Research Article: Percutaneous Nephrolithotomy in Children

Date Published: October 13, 2011

Publisher: Hindawi Publishing Corporation

Author(s): Romano T. DeMarco.


The surgical management of pediatric stone disease has evolved significantly over the last three decades. Prior to the introduction of shockwave lithotripsy (SWL) in the 1980s, open lithotomy was the lone therapy for children with upper tract calculi. Since then, SWL has been the procedure of choice in most pediatric centers for children with large renal calculi. While other therapies such as percutaneous nephrolithotomy (PNL) were also being advanced around the same time, PNL was generally seen as a suitable therapy in adults because of the concerns for damage in the developing kidney. However, recent advances in endoscopic instrumentation and renal access techniques have led to an increase in its use in the pediatric population, particularly in those children with large upper tract stones. This paper is a review of the literature focusing on the indications, techniques, results, and complications of PNL in children with renal calculi.

Partial Text

Following the first report of percutaneous stone surgery for upper tract stones in 1976 [1], the use and application of PNL has increased dramatically.

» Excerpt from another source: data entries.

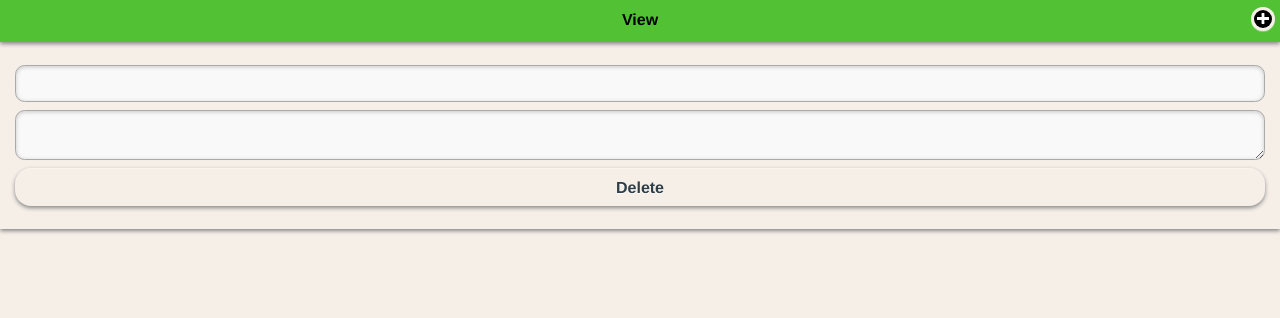
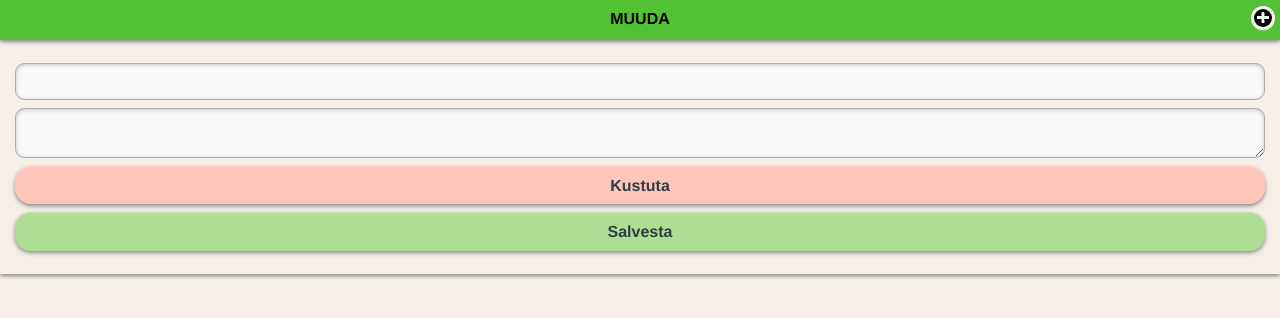
Before and after one commit to EloTrolla/midanyyd, a plain HTML site: page view.html in a window 1280 px wide. Drawn offline with Linux system fonts and the light colour scheme.

Commit message:
muudetud kujundus

```diff
--- a/css/style.css
+++ b/css/style.css
@@ -1,11 +1,13 @@
+
+
 /* ylesanne valmis */
-li.completed a {
+li.completed {
 	background-color: #a7e8f2;
 }
 
 
 
-/* fixed header */
+/* fixed header
 .ui-bar, .ui-bar-a {
 	font-weight: 700;
 	text-shadow: none;
@@ -15,16 +17,37 @@ li.completed a {
 	-moz-box-shadow: 0px 2px 4px #888888;
 	box-shadow: 0px 2px 4px #888888;
 }
+*/
 
 .ui-mobile .ui-header {
 	background-color: #52c234;
 	background-image: none;
+	font-weight: 700;
+	text-shadow: none;
+	border: none;
+	color: black;
+	-webkit-box-shadow: 0px 2px 4px #888888;
+	-moz-box-shadow: 0px 2px 4px #888888;
+	box-shadow: 0px 2px 4px #888888;
 }
 
 
 /* ylesannete nimekiri */
 .ui-li {
 	border-top-width: 0px;
+}
+
+
+/* nimekirja tekst */
+
+.ui-li-desc {
+	font-size: 1em;
+	display: inline-block;
+}
+
+.ui-li-heading {
+	display: inline-block;
+	float: right;
 }
 
 
@@ -55,6 +78,27 @@ ul a {
 	box-shadow: 0px 2px 4px #888888;
 }
 
+
 .ui-btn {
 	border: none;
 }
+
+.delete {
+	background-color: #ffc5ba;
+}
+
+.add {
+	background-color: #aedd94;
+}
+
+
+.ui-btn-up-c,
+.ui-btn-hover-c {
+	text-shadow: none;
+}
+
+
+.ui-btn-inner {
+	border-top: 1px solid #fff;
+	border-color: rgba(255,255,255,.3);
+}
--- a/js/app.js
+++ b/js/app.js
@@ -41,7 +41,7 @@ var app = {
 
                 // If not completed
                 if (td.status == 0) {
-                    outstanding.push('<li data-row-id="' + td.id + '" class="outstanding"><a href="view.html" data-transition="slide" class="view" data-view-id="' + td.id +'"><h2>' + td.title+ '</h2><p>' + td.description + '</p></a><a href="#" data-icon="check" data-iconpos="notext" class="mark-completed" data-mark-id="' + td.id +'">Mark as completed</a></li>');
+                    outstanding.push('<li data-row-id="' + td.id + '" class="outstanding"><a href="view.html" data-transition="slide" class="view" data-view-id="' + td.id +'"><p>' + td.description + '</p><h2>' + td.title+ '</h2></a><a href="#" data-icon="check" data-iconpos="notext" class="mark-completed" data-mark-id="' + td.id +'">Mark as completed</a></li>');
                 }
                 // If is completed
                 else {
@@ -97,7 +97,7 @@ var app = {
                 originalRow.remove();
 
                 // Re-build the li rather than clone as jqm generates a lot of fluff
-                var newRow = '<li data-row-id="' + id + '" class="completed"><a href="view.html" data-transition="slide" class="view" data-view-id="' + id +'"><h2>' + title + '</h2><p>' + desc + '</p></a><a href="#" data-icon="delete" data-iconpos="notext" class="mark-outstanding" data-mark-id="' + id +'">Mark as outstanding</a></li>';
+                var newRow = '<li data-row-id="' + id + '" class="completed"><a href="view.html" data-transition="slide" class="view" data-view-id="' + id +'"><p>' + desc + '</p><h2>' + title + '</h2></a><a href="#" data-icon="delete" data-iconpos="notext" class="mark-outstanding" data-mark-id="' + id +'">Mark as outstanding</a></li>';
 
                 // Add to completed
                 $('.todo-listview').append(newRow);
--- a/view.html
+++ b/view.html
@@ -3,7 +3,7 @@
 <head>
     <meta charset="utf-8">
     <meta name="viewport" content="width=device-width, initial-scale=1">
-    <title>View</title>
+    <title>MUUDA</title>
     <link rel="stylesheet"  href="css/jquery.mobile-1.3.2.min.css">
     <link rel="stylesheet"  href="css/style.css">
     <script src="js/jquery-1.10.2.min.js"></script>
@@ -16,8 +16,8 @@
     <!-- View -->
     <div data-role="page" id="view" data-add-back-btn="true">
         <div data-role="header" data-position="fixed">
-            <h1>View</h1>
-            <a href="add.html" data-icon="plus" data-iconpos="notext" class="ui-btn-right" data-transition="slide">New</a>
+            <h1>MUUDA</h1>
+            <a href="add.html" data-icon="plus" data-iconpos="notext" class="ui-btn-right" data-transition="slide">MUUDA</a>
         </div>
         <div data-role="content">
             <form id="edit">
@@ -25,7 +25,8 @@
                 <input type="text" id="title" value="" data-id="" class="target" name="title"/>
                 <textarea id="description" data-id="" class="target" name="description"></textarea>
             </form>
-            <a href="" data-role="button" class="delete">Delete</a>
+            <a href="" data-role="button" class="delete">Kustuta</a>
+            <a href="" data-role="button" class="add">Salvesta</a>
         </div>
     </div>
     <!-- /View -->
```
Also changed, not shown: add.html (+1 -1 lines).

While randomized studies comparing the efficacy of PNL to other forms of therapy are lacking, it is commonly employed in adults with large renal stones and is the recommended treatment for adults with staghorn calculi [2].

Over the last 2 decades, refinements in percutaneous access techniques, miniaturization of instruments, and technologic advances in energy sources for lithotripsy have led to improved outcomes and lower morbidity rates in children following PNL. These factors have led to an increase in its use and its acceptance as standard therapy for children with large renal calculi.